> **Listed records**:
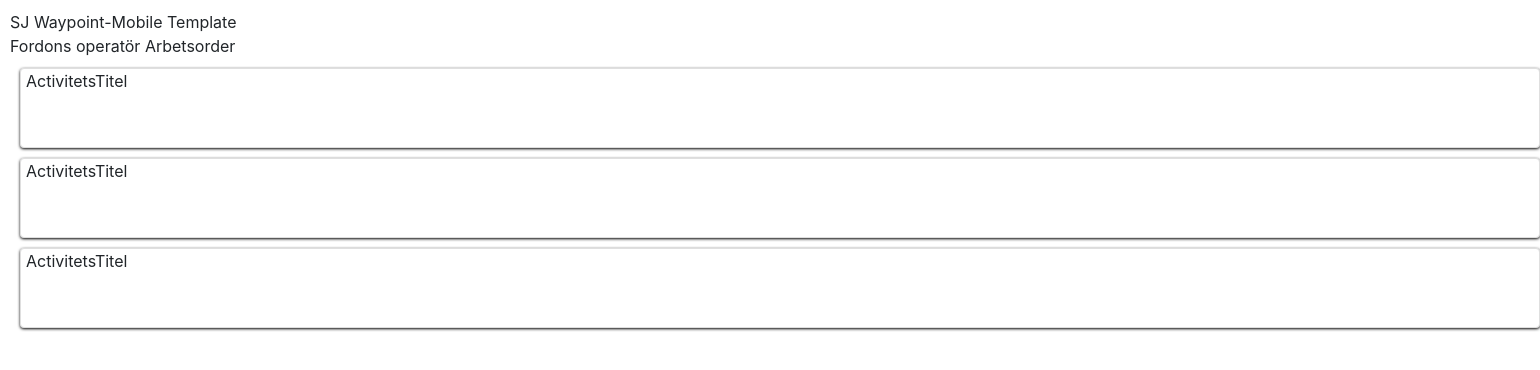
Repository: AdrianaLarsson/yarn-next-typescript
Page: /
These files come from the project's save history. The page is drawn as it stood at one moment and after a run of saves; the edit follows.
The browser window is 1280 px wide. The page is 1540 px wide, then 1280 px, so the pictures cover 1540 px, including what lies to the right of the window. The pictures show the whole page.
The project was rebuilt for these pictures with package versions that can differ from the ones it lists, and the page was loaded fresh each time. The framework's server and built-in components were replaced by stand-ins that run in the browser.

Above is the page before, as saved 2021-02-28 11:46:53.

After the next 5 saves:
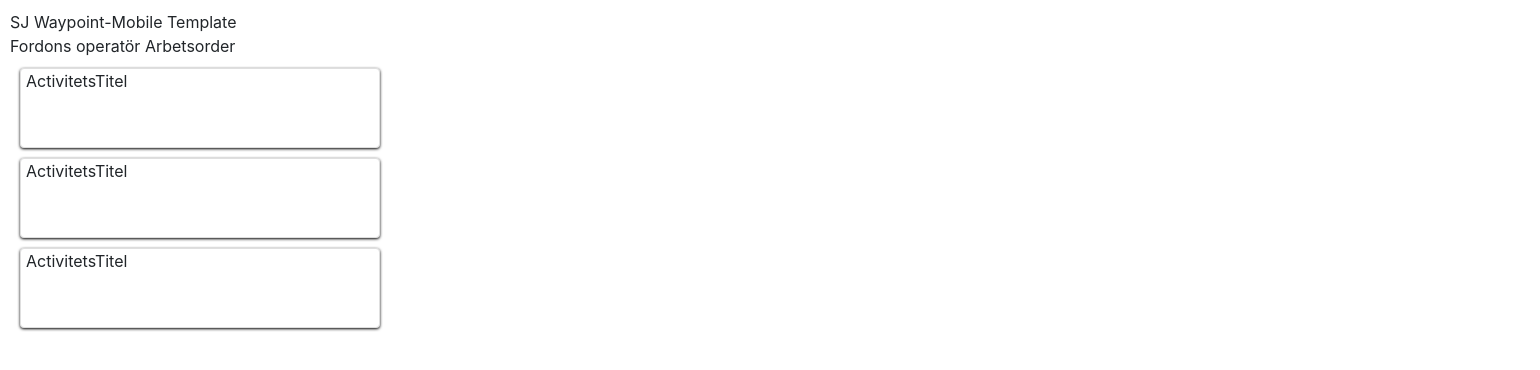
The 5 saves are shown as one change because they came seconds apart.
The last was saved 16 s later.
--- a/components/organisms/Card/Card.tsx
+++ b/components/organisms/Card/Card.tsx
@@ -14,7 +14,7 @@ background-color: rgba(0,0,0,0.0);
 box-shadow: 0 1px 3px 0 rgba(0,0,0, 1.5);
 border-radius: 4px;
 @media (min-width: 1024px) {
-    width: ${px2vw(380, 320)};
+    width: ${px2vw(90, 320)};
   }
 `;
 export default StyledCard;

> **Work to be completed**: Images in the records must not be repeated; everything else should be returned exactly.

> **Finished exercise**:
Repository: AdrianaLarsson/yarn-next-typescript
Page: /
These files come from the project's save history. The page is drawn as it stood at one moment and after a run of saves; the edit follows.
The browser window is 1280 px wide. The page is 1540 px wide, then 1280 px, so the pictures cover 1540 px, including what lies to the right of the window. The pictures show the whole page.
The project was rebuilt for these pictures with package versions that can differ from the ones it lists, and the page was loaded fresh each time. The framework's server and built-in components were replaced by stand-ins that run in the browser.

Above is the page before, as saved 2021-02-28 11:46:53.

After the next 5 saves:
The 5 saves are shown as one change because they came seconds apart.
The last was saved 16 s later.
--- a/components/organisms/Card/Card.tsx
+++ b/components/organisms/Card/Card.tsx
@@ -14,7 +14,7 @@ background-color: rgba(0,0,0,0.0);
 box-shadow: 0 1px 3px 0 rgba(0,0,0, 1.5);
 border-radius: 4px;
 @media (min-width: 1024px) {
-    width: ${px2vw(380, 320)};
+    width: ${px2vw(90, 320)};
   }
 `;
 export default StyledCard;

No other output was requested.